Get out the microscope, because we’re going through this poem line-by-line.
From the bank and from the river
He flashed into the crystal mirror,
- Now he shows up in the Lady's "crystal mirror." She finally sees this superman we've already heard so much about, and we have to believe she's impressed.
"Tirra lirra," by the river
Sang Sir Lancelot.
- Lancelot is singing a song as he trots along, and we get a little snatch of it, just the words "Tirra Lirra."
- This may be a reference to Shakespeare's The Winter's Tale (Act 4, Scene 3) where one of the characters sings a song about "The lark, that tirra-lirra chants." It's probably also just a nonsense word from an old song, like "hey nonny nonny" or "sha la la." It's important, however, because it echoes the Lady's singing from earlier in the poem.
She left the web, she left the loom,
She made three paces through the room,
She saw the water-lily bloom,
She saw the helmet and the plume,
She looked down to Camelot.
- When the Lady sees him, she makes a fateful choice. She steps away from her loom and walks across the room. For the first time she actually looks outside, and sees the real world, the lilies, the knight's helmet, and Camelot.
- The poem doesn't actually say that she's fallen hopelessly in love at the very sight of Lancelot, but that's pretty much the implication.
Out flew the web and floated wide;
The mirror cracked from side to side;
"The curse is come upon me," cried
The Lady of Shalott.
- Of course we learned early in the poem that the Lady is forbidden by the mysterious curse from looking outside.
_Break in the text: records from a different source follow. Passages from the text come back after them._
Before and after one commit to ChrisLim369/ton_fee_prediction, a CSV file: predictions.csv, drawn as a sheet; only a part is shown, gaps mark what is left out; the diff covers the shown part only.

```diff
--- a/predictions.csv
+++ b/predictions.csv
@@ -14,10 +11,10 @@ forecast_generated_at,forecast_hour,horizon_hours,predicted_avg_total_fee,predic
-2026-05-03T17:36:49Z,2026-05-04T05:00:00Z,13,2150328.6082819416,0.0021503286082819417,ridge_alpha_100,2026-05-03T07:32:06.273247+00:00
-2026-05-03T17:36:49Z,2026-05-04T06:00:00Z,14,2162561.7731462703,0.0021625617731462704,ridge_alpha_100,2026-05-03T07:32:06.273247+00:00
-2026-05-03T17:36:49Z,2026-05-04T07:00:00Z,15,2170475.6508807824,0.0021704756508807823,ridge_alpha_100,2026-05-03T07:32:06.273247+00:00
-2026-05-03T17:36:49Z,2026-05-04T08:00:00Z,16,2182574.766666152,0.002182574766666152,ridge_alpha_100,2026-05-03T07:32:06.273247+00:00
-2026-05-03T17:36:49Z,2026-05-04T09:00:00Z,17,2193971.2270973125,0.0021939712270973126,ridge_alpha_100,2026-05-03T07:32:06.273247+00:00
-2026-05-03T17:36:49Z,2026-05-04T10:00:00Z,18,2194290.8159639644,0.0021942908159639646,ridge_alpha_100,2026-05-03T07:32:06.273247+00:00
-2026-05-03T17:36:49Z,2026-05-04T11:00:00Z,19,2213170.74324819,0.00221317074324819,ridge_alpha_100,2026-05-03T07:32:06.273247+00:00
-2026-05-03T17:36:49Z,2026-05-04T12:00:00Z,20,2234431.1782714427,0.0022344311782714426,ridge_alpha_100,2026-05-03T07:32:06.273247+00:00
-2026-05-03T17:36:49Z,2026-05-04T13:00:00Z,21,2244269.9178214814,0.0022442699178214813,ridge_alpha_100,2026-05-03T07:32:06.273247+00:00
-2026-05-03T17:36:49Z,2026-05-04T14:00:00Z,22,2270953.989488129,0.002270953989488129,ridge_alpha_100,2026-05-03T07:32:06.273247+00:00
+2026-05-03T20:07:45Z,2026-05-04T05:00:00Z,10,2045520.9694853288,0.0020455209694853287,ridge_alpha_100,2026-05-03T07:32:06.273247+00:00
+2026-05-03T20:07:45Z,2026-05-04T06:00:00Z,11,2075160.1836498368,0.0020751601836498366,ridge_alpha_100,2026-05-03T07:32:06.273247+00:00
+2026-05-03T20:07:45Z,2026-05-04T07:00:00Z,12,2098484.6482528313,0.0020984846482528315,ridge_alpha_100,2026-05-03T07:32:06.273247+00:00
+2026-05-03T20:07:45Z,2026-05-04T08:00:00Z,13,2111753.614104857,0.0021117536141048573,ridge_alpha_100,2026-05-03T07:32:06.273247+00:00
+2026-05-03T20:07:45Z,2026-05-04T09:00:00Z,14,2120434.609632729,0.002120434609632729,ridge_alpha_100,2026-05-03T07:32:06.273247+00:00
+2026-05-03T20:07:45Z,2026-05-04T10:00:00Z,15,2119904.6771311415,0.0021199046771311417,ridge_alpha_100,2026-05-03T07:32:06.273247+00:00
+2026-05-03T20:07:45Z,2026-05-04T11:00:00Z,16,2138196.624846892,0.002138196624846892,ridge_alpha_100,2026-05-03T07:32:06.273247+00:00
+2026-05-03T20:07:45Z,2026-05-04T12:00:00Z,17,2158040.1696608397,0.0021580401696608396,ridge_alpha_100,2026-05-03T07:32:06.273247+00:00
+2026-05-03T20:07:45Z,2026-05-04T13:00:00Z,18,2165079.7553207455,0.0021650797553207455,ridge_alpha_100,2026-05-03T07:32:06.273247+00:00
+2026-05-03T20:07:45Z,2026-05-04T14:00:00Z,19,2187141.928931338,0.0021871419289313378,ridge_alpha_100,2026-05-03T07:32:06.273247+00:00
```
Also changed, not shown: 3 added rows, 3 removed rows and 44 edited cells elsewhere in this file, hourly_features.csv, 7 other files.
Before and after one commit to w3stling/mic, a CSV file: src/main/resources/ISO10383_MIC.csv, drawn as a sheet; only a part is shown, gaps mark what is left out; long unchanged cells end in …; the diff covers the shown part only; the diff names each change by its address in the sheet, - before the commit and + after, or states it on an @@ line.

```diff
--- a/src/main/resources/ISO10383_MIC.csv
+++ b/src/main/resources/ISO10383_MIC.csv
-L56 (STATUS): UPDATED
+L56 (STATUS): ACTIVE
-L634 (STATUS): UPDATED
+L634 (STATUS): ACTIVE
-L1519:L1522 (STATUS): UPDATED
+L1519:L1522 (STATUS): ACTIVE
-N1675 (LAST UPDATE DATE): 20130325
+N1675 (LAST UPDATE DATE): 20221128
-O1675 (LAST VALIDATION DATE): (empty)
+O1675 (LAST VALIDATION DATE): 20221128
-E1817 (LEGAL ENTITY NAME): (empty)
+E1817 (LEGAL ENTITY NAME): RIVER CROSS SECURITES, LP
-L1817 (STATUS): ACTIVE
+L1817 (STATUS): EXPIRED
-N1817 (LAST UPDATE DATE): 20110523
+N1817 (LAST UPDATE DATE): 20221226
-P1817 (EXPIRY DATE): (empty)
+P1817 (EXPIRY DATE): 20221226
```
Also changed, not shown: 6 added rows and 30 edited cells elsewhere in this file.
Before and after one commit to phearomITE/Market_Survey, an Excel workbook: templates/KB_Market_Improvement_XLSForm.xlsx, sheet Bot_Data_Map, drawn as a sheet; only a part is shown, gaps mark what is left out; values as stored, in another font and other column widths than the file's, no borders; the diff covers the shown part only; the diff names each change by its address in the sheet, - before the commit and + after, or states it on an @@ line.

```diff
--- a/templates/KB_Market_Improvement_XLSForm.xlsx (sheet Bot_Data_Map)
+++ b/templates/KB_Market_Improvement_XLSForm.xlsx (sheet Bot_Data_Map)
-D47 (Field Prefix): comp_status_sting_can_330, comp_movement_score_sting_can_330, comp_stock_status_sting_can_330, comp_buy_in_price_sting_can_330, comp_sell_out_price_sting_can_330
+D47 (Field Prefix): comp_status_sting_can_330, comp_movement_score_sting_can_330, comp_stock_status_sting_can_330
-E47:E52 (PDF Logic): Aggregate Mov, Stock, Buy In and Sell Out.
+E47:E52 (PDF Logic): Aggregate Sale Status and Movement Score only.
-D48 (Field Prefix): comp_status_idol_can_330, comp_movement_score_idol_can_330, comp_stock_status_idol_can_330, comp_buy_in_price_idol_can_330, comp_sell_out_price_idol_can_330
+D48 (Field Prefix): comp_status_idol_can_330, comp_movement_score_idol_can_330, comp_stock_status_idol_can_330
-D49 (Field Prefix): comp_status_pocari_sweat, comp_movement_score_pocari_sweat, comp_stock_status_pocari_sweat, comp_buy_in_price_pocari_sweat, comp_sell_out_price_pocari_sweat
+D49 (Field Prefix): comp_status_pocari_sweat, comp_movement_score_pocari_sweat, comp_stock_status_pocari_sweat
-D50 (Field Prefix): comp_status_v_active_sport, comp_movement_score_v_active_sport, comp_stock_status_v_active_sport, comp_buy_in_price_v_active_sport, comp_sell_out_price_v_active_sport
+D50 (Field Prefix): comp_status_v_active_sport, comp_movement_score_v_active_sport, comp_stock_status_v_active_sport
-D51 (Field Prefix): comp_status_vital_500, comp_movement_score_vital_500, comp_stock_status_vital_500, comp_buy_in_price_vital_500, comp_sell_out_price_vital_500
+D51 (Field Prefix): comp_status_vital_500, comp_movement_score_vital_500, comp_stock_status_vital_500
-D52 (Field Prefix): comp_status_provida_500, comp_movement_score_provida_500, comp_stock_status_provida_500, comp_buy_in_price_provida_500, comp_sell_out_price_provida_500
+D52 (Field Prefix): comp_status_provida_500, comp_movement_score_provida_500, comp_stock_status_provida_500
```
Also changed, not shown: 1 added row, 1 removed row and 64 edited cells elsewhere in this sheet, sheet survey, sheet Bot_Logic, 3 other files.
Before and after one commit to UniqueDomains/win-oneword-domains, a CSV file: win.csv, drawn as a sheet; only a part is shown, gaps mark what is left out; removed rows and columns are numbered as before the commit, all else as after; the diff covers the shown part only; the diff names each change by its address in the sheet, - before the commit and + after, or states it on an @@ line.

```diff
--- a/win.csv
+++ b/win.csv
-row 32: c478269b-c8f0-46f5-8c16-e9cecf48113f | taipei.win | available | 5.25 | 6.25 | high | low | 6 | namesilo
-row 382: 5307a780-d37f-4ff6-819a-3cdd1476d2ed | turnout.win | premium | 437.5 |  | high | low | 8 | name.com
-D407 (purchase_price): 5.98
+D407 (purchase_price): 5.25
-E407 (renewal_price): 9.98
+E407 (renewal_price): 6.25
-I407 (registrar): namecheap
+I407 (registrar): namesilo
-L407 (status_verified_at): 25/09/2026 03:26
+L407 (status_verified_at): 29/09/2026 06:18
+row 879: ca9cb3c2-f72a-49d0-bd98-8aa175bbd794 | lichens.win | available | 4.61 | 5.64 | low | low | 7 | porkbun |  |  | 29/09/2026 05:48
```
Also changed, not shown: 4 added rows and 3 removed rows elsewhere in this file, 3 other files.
So when she does, her web flies apart and the magic mirror cracks.
- The Lady realizes right away that she's in trouble, and the third part of the poem finishes with her crying out: "The curse is come upon me."